Tales from the road: I’m mostly in New York City these days and I enjoy walking my 10,000 steps, but it’s noisy, and the crowds can trigger anxiety if you’re not self-aware. In Arizona, I feel the calm inside and out. The desert areas have been a sacred space for centuries for Indigenous populations, and you can still experience the mind-body power of those rituals and ceremonies in whatever way you choose, even if it is simply by driving and really noticing what’s around you.
Itinerary: The area around Sedona, to me, looks like it’s not on planet Earth. The towering red and orange rock formations have the same kind of cosmic energy and ability to uplift the spirit as sacred sites that attract spiritual travelers and pilgrims at places like Glastonbury or Stonehenge in England. Sedona is natural, though, not built, and driving around there is almost like visiting a vast open-air cathedral. You will find people meditating at different spots near Sedona. Airport Mesa, Cathedral Rock, Bell Rock and Boynton Canyon are the most popular.
It's two hours from Sedona to Phoenix, with beautiful desert scenery. In the area of Carefree, where my company has a mind-body center, there are desert gardens where you can see native plants of the desert. The ancients, and those who follow their practices today, used herbal medicine and psychedelic mushrooms to reach higher states of consciousness. If that calls to you, great. But you can achieve these altered states through other contemplative practices as well: observing the senses, observing your thoughts, observing your surroundings and recognizing that, ultimately, reality is within yourself as much as it is out there. Whether you’re in Manhattan or Phoenix, the one thing that stays continuous is inside you. It is consciousness.
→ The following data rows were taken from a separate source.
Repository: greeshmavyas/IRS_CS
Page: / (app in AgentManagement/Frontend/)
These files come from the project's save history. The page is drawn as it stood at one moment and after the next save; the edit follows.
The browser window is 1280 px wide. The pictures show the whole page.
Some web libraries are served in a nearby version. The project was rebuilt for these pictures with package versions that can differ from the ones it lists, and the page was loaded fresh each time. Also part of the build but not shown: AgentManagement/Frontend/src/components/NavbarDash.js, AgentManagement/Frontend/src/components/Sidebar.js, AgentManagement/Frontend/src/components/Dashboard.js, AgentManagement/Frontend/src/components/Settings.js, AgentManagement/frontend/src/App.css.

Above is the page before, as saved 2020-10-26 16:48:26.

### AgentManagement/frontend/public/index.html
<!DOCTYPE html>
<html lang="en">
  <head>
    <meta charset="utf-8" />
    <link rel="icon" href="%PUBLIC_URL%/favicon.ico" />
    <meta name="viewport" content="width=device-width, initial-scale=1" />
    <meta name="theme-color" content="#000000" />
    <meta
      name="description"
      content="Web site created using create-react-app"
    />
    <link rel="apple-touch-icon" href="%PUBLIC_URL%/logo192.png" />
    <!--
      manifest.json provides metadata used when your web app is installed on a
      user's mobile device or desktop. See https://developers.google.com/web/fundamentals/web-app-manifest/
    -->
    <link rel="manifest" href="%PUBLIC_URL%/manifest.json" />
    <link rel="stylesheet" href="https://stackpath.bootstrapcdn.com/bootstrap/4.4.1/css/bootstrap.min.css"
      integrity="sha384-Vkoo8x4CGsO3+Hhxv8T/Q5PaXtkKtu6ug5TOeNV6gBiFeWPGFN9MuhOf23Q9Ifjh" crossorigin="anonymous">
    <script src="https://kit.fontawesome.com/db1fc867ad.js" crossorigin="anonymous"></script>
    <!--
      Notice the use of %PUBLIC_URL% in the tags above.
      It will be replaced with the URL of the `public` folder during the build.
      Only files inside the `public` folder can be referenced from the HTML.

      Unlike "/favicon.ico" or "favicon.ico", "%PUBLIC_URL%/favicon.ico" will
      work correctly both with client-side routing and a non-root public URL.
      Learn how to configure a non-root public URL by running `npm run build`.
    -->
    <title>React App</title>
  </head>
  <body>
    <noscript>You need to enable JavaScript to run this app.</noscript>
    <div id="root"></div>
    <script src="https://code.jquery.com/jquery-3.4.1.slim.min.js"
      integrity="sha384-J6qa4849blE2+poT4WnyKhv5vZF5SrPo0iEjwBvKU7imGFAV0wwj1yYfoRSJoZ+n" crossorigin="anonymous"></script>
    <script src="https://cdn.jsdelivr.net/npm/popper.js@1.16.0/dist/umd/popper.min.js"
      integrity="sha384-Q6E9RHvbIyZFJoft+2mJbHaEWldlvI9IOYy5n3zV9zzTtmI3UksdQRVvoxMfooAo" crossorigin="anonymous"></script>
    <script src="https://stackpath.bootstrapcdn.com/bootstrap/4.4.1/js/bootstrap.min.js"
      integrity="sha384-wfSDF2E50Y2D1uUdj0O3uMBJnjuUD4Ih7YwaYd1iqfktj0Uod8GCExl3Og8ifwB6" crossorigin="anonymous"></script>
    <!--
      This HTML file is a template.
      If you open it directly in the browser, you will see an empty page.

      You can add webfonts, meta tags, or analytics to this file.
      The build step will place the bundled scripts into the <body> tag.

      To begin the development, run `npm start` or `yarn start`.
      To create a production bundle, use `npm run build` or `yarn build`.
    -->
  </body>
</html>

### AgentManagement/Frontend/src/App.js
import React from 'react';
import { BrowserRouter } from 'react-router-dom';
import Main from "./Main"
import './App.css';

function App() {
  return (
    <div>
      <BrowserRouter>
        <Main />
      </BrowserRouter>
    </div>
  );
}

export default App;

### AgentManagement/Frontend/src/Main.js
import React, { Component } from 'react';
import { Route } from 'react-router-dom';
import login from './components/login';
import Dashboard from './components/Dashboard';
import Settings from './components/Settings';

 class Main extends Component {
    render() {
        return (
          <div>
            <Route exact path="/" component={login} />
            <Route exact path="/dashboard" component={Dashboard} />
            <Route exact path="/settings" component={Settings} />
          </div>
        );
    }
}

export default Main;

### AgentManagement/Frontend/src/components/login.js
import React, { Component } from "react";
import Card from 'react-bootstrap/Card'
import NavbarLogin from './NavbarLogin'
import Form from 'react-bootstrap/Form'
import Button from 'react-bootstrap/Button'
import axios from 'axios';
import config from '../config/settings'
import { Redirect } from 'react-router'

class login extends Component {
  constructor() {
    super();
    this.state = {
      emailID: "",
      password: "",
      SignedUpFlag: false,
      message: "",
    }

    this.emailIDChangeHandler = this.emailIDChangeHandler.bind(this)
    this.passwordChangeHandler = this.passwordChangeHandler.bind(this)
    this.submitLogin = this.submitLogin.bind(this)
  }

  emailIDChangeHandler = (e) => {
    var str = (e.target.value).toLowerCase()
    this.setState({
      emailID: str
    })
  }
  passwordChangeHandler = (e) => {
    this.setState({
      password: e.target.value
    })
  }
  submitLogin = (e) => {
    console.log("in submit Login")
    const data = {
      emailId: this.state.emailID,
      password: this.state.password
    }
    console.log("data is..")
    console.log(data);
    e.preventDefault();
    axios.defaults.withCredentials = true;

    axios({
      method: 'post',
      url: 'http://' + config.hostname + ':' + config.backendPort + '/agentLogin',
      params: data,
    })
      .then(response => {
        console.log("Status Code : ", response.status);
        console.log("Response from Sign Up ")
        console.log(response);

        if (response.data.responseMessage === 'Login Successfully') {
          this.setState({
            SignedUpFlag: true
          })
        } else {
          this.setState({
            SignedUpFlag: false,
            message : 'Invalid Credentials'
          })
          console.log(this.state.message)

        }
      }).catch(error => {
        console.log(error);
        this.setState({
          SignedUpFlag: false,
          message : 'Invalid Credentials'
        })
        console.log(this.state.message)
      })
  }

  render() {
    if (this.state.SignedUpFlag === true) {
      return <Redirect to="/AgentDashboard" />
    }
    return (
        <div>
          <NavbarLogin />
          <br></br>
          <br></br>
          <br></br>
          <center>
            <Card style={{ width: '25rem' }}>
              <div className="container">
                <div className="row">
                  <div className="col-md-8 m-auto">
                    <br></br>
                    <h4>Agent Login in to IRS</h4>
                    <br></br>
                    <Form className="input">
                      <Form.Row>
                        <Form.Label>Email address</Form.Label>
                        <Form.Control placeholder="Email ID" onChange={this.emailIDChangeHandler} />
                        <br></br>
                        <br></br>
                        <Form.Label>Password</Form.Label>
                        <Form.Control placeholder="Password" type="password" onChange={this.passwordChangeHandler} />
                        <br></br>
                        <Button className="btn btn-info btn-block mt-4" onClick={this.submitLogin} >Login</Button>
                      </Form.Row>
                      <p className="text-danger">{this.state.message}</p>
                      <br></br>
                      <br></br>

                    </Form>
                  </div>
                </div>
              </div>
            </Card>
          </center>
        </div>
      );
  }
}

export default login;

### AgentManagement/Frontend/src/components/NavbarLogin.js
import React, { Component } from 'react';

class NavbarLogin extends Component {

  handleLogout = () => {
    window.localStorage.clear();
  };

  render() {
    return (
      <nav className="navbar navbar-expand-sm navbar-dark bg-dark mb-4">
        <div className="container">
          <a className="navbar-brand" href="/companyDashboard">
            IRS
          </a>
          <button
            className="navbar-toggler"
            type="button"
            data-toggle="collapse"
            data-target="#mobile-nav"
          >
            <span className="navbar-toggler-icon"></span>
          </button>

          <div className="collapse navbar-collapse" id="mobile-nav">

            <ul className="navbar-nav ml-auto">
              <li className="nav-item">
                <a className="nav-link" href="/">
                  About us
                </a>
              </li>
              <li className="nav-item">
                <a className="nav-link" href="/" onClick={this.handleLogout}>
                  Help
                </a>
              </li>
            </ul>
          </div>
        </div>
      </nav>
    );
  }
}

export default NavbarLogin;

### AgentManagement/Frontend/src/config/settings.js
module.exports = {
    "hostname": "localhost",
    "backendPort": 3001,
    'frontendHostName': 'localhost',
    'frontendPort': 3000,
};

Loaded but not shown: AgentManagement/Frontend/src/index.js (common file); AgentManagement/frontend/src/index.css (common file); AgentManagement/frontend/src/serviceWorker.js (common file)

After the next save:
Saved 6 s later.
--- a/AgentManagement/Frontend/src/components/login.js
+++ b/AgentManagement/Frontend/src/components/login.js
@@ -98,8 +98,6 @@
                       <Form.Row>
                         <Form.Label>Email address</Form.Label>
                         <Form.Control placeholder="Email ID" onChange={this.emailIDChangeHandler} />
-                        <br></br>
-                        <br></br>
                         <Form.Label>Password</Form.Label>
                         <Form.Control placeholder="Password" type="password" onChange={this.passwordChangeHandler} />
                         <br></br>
Driver: Lesley Stahl, 80, correspondent for CBS’ 60 Minutes
Where to: A loop through history and good taste in SoCal
Tales from the road: When Ronald Reagan was president, I was CBS’ correspondent at the White House, and part of the press corps that followed him on vacation. Reagan usually went to his ranch in the mountains around Santa Barbara, and we stayed in town, along the ocean.
In those years, my husband, young daughter Taylor and I drove along the Pacific Coast Highway, stopping at, for instance, San Simeon, where William Randolph Hearst built a sumptuous castle. Once, we got out of the car and walked down to the beach to watch massive sunbathing elephant seals with their fabulous floppy noses. Years later, Taylor got married at the beautiful Foley vineyard in Santa Ynez, and her husband now makes his own wine. She and her family continue our tradition of exploring the Pacific Coast.